The Qode, which started primarily specialising in fashion and cosmetics, has recently been carving out a niche in the art and design industry - working with prestigious brands such as the Carpenter’s Workshop Gallery, The Rug Company, Cuadro Gallery, Artspace and Edge of Arabia amongst others. Moving to d3 was a logical choice for them, to take advantage of the creative synergies in the new district, to be closer to their clients, and to accommodate an ever-growing team.
The reception area in the firm's offices
The Qode’s neighbours include Art Dubai, Design Days, Brag, Sauce, Nadine Kanso of Bil Arabi and the Nakkash Gallery. There are plenty of opportunities to network within the common spaces, and sometimes even the private ones. “Nadine Kanso is in the next building and we frequently stand at our windows and wave to each other from our offices,” laughs the Qode’s Managing Partner Dipesh Depala. It’s not just newer entities; established luxury brands such as LVMH, Christian Louboutin, The Chalhoub Group, Chanel and Christian Dior have also taken up residence.
Like most offices in d3, the Qode’s property, which was originally two offices, arrived shell and core and needed a full custom fit-out, for which the company appointed famed Lebanese interior designer Vick Vanlian.“Fun, luxurious and edgy were the key words in the brief” recalls Vick,
Dipesh and Ayman Fakoussa, also Managing Partner, are both larger than life personalities, respected businessman, and men-about-town. It was a challenge to find a balance between their respective styles. “That was the tricky part, Ayman and Dipesh have two very different approaches to design,” recalls Vick. “I had carte blanche to do anything I wanted within the brief as long as they jointly agreed and approved. The merger of both their minds into one is what creates magic in their work and contributed to creating a unique space with great energy.” The project took four months to conceive and an additional five months to complete by the contractor, Vertical Space. It was particularly challenging to fit all the needs of the company in the designated 300 square meters space. Provisions had to be made for storage, a showroom, a conference room, administrative offices, a pantry, both managing partners’ offices and an ever-growing team.

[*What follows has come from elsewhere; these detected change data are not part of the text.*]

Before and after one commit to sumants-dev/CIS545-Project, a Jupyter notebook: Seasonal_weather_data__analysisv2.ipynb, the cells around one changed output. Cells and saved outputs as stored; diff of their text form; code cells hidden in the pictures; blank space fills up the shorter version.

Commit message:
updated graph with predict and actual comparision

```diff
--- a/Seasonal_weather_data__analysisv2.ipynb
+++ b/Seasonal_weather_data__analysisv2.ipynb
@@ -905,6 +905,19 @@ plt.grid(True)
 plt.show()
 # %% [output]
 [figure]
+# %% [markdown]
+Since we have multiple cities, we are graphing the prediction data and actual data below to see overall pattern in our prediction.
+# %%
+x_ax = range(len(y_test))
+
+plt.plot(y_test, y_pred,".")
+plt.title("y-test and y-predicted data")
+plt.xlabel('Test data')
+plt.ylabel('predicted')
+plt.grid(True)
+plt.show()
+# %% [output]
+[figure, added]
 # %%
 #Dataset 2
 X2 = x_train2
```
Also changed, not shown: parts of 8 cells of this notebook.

Ayman Fakoussa and Dipesh Depala in the lobby of their d3 office building. Dipesh wears Diesel Black Gold jeans, Berluti bag, Sama eyewear, D1 Milano watch, tee-shirt, jacket, and shoes, all COS. Ayman wears Fendi shirt, Diesel black gold trousers, Sama Eyewear, jacket, shoes, and bag, all Berluti
The actual shape of the office is somewhat oblique but Vick’s design helps make the lack of right angles less jarring and more seamless. This is most evident in the work area the team calls “The Island.” The playful asymmetric joint desks give each person privacy while retaining plenty of room for communication. The Island has quickly become the heart of the office, where colleagues will mingle throughout the day. Ayman says,

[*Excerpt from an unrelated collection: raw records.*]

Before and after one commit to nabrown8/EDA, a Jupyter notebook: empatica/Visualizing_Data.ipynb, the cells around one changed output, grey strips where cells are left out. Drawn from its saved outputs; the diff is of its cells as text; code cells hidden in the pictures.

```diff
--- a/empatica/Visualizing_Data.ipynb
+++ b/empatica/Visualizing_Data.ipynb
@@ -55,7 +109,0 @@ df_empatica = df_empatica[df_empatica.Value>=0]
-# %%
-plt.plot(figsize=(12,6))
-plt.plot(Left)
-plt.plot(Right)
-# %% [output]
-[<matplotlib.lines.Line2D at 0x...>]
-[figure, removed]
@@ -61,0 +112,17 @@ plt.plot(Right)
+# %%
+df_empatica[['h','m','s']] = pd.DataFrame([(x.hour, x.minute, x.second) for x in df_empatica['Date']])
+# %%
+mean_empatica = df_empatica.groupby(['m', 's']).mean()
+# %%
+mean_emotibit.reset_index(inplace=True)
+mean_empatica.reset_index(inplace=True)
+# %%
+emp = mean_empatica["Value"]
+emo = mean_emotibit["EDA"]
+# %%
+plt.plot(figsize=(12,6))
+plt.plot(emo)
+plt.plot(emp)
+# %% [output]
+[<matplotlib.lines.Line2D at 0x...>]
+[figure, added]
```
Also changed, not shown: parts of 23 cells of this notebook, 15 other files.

The Jotun concrete paint finishes lend a contemporary, industrial feel while furnishings from Cities, Nada Debs, The Odd Piece and The Rug Company keep the space warm and inviting. The office is appointed with an impressive art collection. In Dipesh’s office sits a portrait of Egyptian singer Om Khalthoum by Chant Avedissian. Ayman’s office showcases a gallery wall of American artist Hunt Slomen’s signature subject, bunny rabbits, set against a white brick-effect wall. A series of photographic portraits by Nadine Kanso hang in the main workspace behind The Island.

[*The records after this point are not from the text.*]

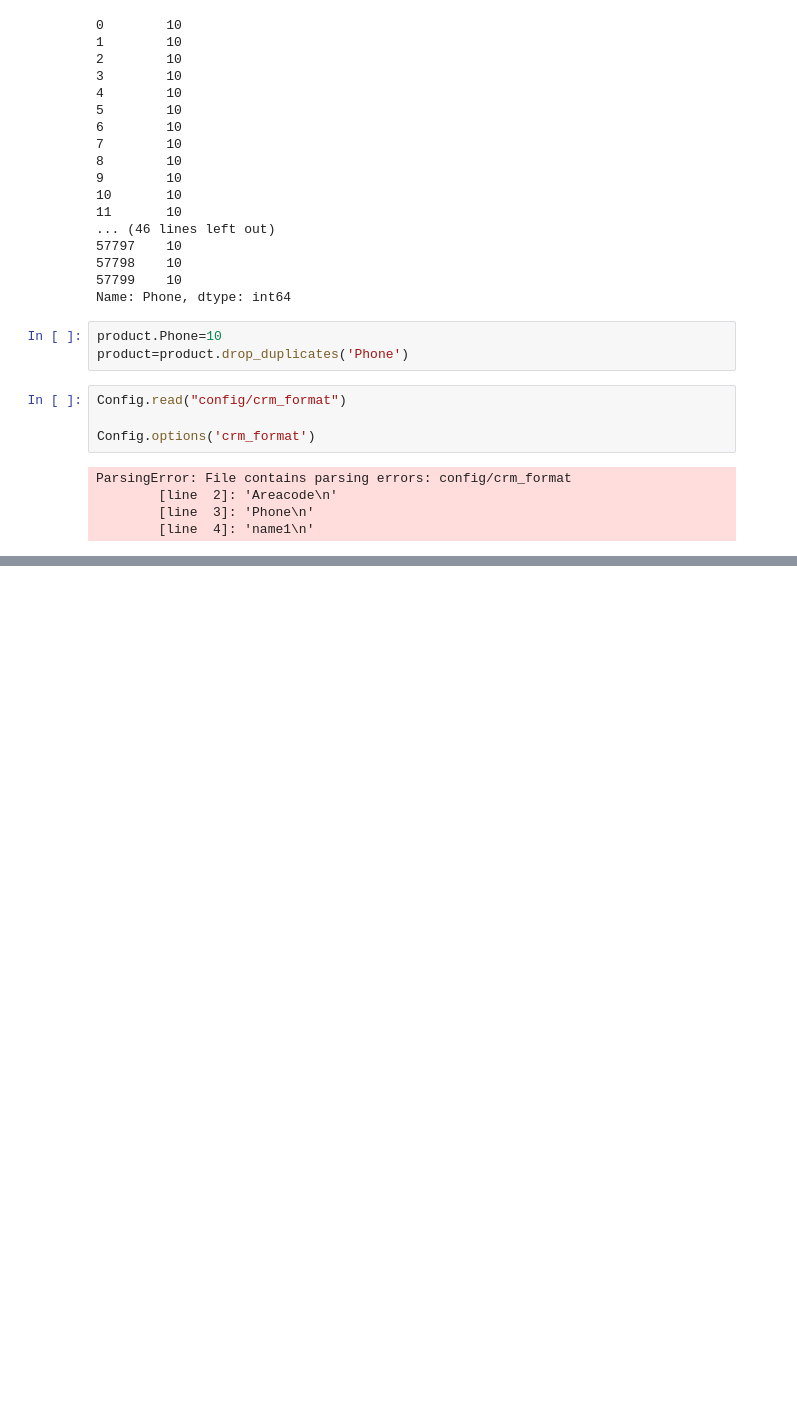
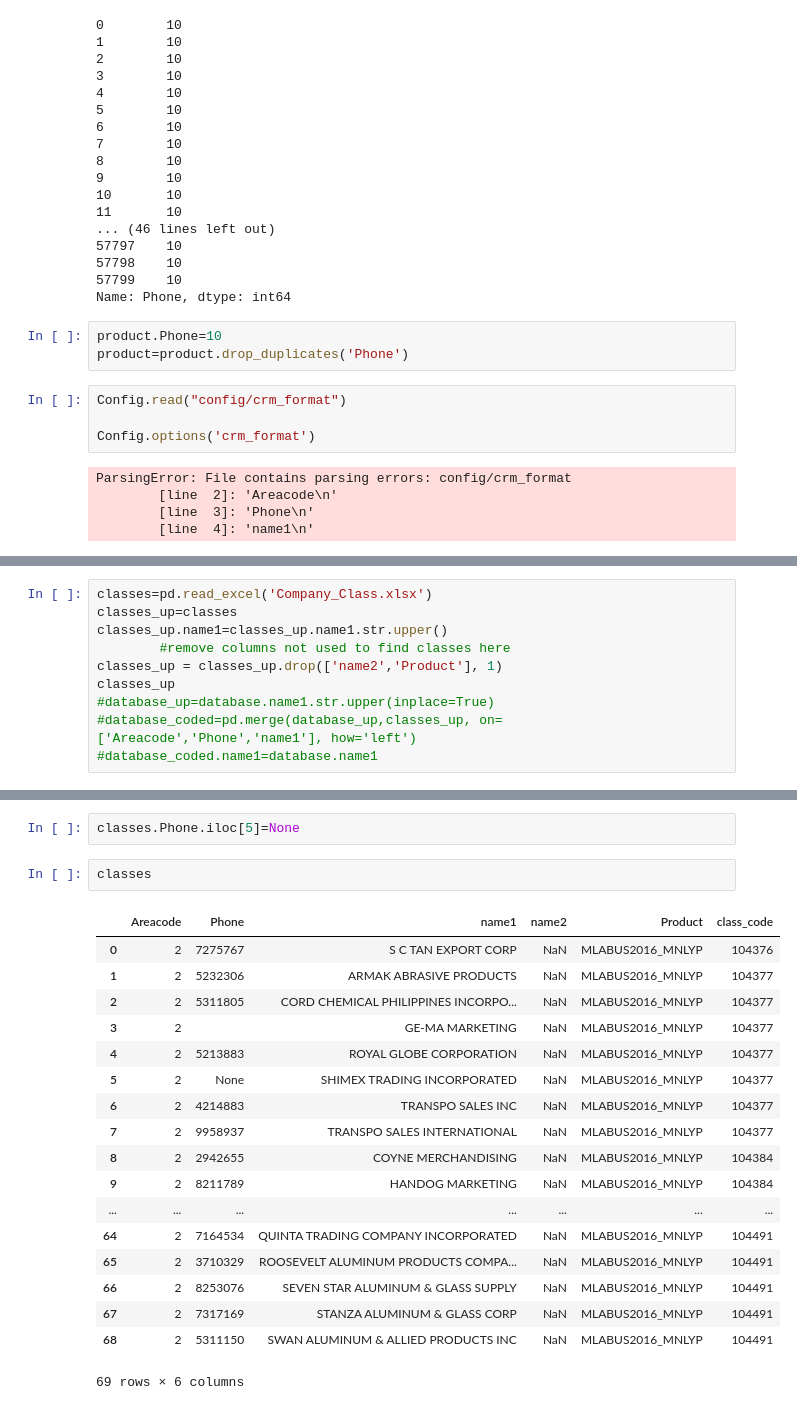
Before and after one commit to ncolina/DPC_SO, a Jupyter notebook: Testing.ipynb, the cells around one changed output, grey strips where cells are left out. Cells and saved outputs as stored; diff of their text form; blank space fills up the shorter version.

```diff
--- a/Testing.ipynb
+++ b/Testing.ipynb
@@ -306,0 +317,10 @@ for field in crmout:
+# %%
+classes=pd.read_excel('Company_Class.xlsx')
+classes_up=classes
+classes_up.name1=classes_up.name1.str.upper()
+        #remove columns not used to find classes here
+classes_up = classes_up.drop(['name2','Product'], 1)
+classes_up
+#database_up=database.name1.str.upper(inplace=True)
+#database_coded=pd.merge(database_up,classes_up, on=['Areacode','Phone','name1'], how='left')
+#database_coded.name1=database.name1
@@ -306,0 +346,23 @@ for field in crmout:
+# %%
+classes.Phone.iloc[5]=None
+# %%
+classes
+# %% [output]
+|  | Areacode | Phone | name1 | name2 | Product | class_code |
+| 0 | 2 | 7275767 | S C TAN EXPORT CORP | NaN | MLABUS2016_MNLYP | 104376 |
+| 1 | 2 | 5232306 | ARMAK ABRASIVE PRODUCTS | NaN | MLABUS2016_MNLYP | 104377 |
+| 2 | 2 | 5311805 | CORD CHEMICAL PHILIPPINES INCORPO... | NaN | MLABUS2016_MNLYP | 104377 |
+| 3 | 2 |  | GE-MA MARKETING | NaN | MLABUS2016_MNLYP | 104377 |
+| 4 | 2 | 5213883 | ROYAL GLOBE CORPORATION | NaN | MLABUS2016_MNLYP | 104377 |
+| 5 | 2 | None | SHIMEX TRADING INCORPORATED | NaN | MLABUS2016_MNLYP | 104377 |
+| 6 | 2 | 4214883 | TRANSPO SALES INC | NaN | MLABUS2016_MNLYP | 104377 |
+| 7 | 2 | 9958937 | TRANSPO SALES INTERNATIONAL | NaN | MLABUS2016_MNLYP | 104377 |
+| 8 | 2 | 2942655 | COYNE MERCHANDISING | NaN | MLABUS2016_MNLYP | 104384 |
+| 9 | 2 | 8211789 | HANDOG MARKETING | NaN | MLABUS2016_MNLYP | 104384 |
+| ... | ... | ... | ... | ... | ... | ... |
+| 64 | 2 | 7164534 | QUINTA TRADING COMPANY INCORPORATED | NaN | MLABUS2016_MNLYP | 104491 |
+| 65 | 2 | 3710329 | ROOSEVELT ALUMINUM PRODUCTS COMPA... | NaN | MLABUS2016_MNLYP | 104491 |
+| 66 | 2 | 8253076 | SEVEN STAR ALUMINUM & GLASS SUPPLY | NaN | MLABUS2016_MNLYP | 104491 |
+| 67 | 2 | 7317169 | STANZA ALUMINUM & GLASS CORP | NaN | MLABUS2016_MNLYP | 104491 |
+| 68 | 2 | 5311150 | SWAN ALUMINUM & ALLIED PRODUCTS INC | NaN | MLABUS2016_MNLYP | 104491 |
+69 rows × 6 columns
```
Also changed, not shown: parts of 4 cells of this notebook, 7 other files.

But perhaps most arresting is Emirati artist Farah Al Qasimi’s “Sunset Circus,” which hangs in the conference room. “In this series, the artist attempts to capture fleeting feelings of contentment and wonder,” says Cuadro Gallery owner Bashar Al Shroogi. The whimsical image of a clearing in a forest sits at the end of a conference table fashioned out of a single piece of oak timber and designed by Vick. The raw wood of the conference table draws the viewer’s sightline towards the artwork. “It’s as if the table top fell out of the photograph and landed in the conference room,” Bashar adds. The overall effect is one of serenity and calm, offering a much sought-after space of quietude for the busy executives. It is where Dipesh chooses to retreat during the day. “The conference room is filled with a very peaceful energy. Sometimes I just go in there to sit, contemplate and think about what’s next.”
Photography: Aasiya Jagadeesh. Words and Styling: Nausheen Noor
This article first appeared in the Spring 2016 issue of Harper’s Bazaar Interiors